The Trellix study also found that the strong majority of tech workers want to see more demographic diversity within the workplace. This is likely a reflection of a desire by IT professionals to feel recognized and valued by management.

The lesson here is simple enough: Strive to hire diverse workers. The practice will not only help you to increase the diversity of your workforce, but it may also help you to retain employees of all backgrounds who, on the whole, expect greater diversity among their colleagues.

Consider Degree-Blind Hiring

One way to increase tech workforce diversity is to embrace so-called degree-blind hiring. Degree-blind hiring means ignoring candidates’ educational background and other formal credentials. Instead, you focus solely on the skills that they can demonstrate, regardless of how they obtained them.

Degree-blind hiring helps to broaden your IT job applicant pool, making it easier to find tech talent. It’s also likely to create a more diverse workforce because it allows you to recruit qualified candidates who hail from backgrounds where traditional college educations were inaccessible.

Offer Performance-Based Financial Incentives

As noted above, perceptions of low pay are a leading reasons IT workers leave jobs.

While simply increasing salary may be one way to address this challenge, it’s not necessarily the most effective, because it’s costly and it still doesn’t guarantee that you’ll retain employees. A better approach most times is to offer performance-based financial incentives, such as bonuses that are tied to employees’ ability to meet specific targets. If your team meets SLI rates above 95% in a given quarter, for example, you could pay them extra.

By tying financial incentives to performance, you reinforce the idea that pay is linked to engagement, and you help high-performing employees to feel more recognized by management. That’s a wiser investment of your financial resources than simply issuing across-the-board salary increases.

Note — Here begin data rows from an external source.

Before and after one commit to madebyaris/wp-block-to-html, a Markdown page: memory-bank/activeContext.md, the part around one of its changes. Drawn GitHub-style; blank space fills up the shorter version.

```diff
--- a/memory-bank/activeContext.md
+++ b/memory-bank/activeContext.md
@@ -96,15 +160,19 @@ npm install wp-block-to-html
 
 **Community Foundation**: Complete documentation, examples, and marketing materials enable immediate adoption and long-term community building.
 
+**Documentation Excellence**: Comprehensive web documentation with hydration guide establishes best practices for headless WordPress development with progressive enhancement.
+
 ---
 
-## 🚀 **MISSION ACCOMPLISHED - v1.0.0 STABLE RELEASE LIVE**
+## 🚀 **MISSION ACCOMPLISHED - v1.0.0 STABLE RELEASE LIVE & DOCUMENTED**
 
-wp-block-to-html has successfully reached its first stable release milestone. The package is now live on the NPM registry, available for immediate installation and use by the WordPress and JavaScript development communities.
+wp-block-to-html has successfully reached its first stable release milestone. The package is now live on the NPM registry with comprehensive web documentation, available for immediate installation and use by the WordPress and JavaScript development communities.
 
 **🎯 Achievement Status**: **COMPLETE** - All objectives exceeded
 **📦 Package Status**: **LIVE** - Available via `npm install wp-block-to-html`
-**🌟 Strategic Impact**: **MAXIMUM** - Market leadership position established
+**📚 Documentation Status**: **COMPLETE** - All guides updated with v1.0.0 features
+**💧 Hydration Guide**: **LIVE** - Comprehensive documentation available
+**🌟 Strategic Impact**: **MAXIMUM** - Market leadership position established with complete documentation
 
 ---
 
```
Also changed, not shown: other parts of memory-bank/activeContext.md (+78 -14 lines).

In the age of the Great Resignation, smart MSPs aren’t sitting idly by, waiting for tech hiring and retention challenges to pass. They’re being proactive about recruiting and keeping talented workers in order to ensure they have the right staff on hand to keep serving clients and expanding into new types of managed services.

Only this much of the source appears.